Within the inner walls of the pentagon shaped fort

Entrance has a drawbridge over the moat, thick wooden doors and a portcullis

Royal Carriage

Until visiting the fort of San Diego, I had never realized quite how powerful the Spanish were and how many lands they controlled, nor how much of an influence has been exerted by the Filipinos. There is a strong eastern influence especially with food and culture.

Looking out over Acapulco over the ramparts from the fort, we got a good idea of what a great vantage point this was and how the many cannons could easily take out ships in Acapulco bay.  This is probably why the fort never fell to any pirates or buccaneers.  We also saw several hundred cars lined up ready to be exported.

There are a lot of decaying buildings because of lower rate of tourism (cruise ships no longer pulling in to port here) caused by the drug related violence as well the the over abundance of vendors from the every growing number of shanty towns that cling to the hills.  However, there seems to be action to encourage tourism back (the main source of income) with the strong police and security presence as we have been seeing on most of our travels.

There are lots of signs of people trying to beautify their surroundings and labor is nearly always manual - look at the mosaics being painstakingly applied to a wall of a music college in a narrow street across from the fort.

Unfortunately we missed the cliff divers because we got there after lunch and their next performance was only going to be at 7:30 in the evening, we had to pay 20 pesos to park the car before we found that out so went for a stroll around the area but there is nothing there except for some really questionable looking dirty food stalls and the usual mechanic shops etc.
Site of the cliff divers with viewing platform
We got out of there quickly and headed down towards the beach area to look for somewhere to get something to eat.  Once again it was a bit of a fight with the traffic and the very narrow streets - somehow it just works though.  Look at the bus stops in the middle of the street, pretty clever really because there is a bus lane in the middle of each side of the road so you can get off the bus in the middle and get another bus going in the opposite direction without having to cross the street.
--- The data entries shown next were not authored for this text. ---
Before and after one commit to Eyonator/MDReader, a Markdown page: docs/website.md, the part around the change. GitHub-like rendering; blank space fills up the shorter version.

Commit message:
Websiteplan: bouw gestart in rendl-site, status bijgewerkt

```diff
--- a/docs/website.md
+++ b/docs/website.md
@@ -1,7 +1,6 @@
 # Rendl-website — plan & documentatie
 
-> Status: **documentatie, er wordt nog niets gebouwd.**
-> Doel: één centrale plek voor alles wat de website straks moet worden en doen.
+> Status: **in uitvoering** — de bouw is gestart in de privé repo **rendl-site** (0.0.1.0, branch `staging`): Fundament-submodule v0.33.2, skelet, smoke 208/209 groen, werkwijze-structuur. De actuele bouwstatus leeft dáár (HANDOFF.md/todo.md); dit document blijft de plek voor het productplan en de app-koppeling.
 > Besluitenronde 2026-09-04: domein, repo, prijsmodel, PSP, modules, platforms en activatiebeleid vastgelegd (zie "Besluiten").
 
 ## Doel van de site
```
Enough already of this city, let's get out of town and head back to Playa Diamente to get a very late lunch.  On the way back I saw the most beautiful bay with a Marina, surely with all those big boats out there, there must be somewhere where the more wealthy people don't mind eating?
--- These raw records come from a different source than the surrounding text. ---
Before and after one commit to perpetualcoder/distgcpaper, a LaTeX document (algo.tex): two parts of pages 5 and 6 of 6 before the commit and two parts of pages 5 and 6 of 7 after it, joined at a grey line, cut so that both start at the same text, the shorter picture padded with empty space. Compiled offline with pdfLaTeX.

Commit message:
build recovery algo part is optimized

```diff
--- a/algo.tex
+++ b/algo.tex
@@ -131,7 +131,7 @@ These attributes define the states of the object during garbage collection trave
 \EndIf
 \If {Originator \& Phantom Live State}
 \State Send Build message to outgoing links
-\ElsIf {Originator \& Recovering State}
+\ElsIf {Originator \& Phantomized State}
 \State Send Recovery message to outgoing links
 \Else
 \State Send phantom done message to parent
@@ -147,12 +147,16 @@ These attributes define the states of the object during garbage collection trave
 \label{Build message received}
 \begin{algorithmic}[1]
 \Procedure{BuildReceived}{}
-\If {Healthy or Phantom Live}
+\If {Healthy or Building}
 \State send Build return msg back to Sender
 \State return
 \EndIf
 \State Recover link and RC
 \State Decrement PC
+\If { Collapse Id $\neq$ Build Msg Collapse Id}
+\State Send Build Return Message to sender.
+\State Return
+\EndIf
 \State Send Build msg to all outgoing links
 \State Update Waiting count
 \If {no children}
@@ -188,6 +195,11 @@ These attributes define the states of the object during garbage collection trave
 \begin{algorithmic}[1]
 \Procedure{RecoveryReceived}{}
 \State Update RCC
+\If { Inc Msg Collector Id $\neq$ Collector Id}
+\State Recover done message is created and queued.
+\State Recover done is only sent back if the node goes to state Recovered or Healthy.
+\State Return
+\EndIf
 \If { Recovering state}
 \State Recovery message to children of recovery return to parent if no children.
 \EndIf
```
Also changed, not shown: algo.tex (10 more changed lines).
Looks beautiful doesn't it?  Well the up close and personal truth was not a beautiful site and there were many food vendors that I couldn't (wouldn't?) bring myself to get food from but we finally found one place that looked better than others so we decided to take a chance.  The restaurant had a lovely view of the bay and even had it's own swimming pool - I can only imagine the fun that is had there late in the evening when tequila and swimming pool come together. It was actually a pretty nice place and we had 'dedos de pesco' (fingers of fish, nothing like fish fingers though) with rice, lettuce and tomato slices which we washed down with a corona and a coke - when we questioned the waiter about type of fish it was (it was a very firm nice flavored fish) we found out that we had been eating marlin.

One the way out we saw some more examples of the exciting wall art that is quite prevalent in Mexico - there is actually quite a following of Mexican graffiti and murals.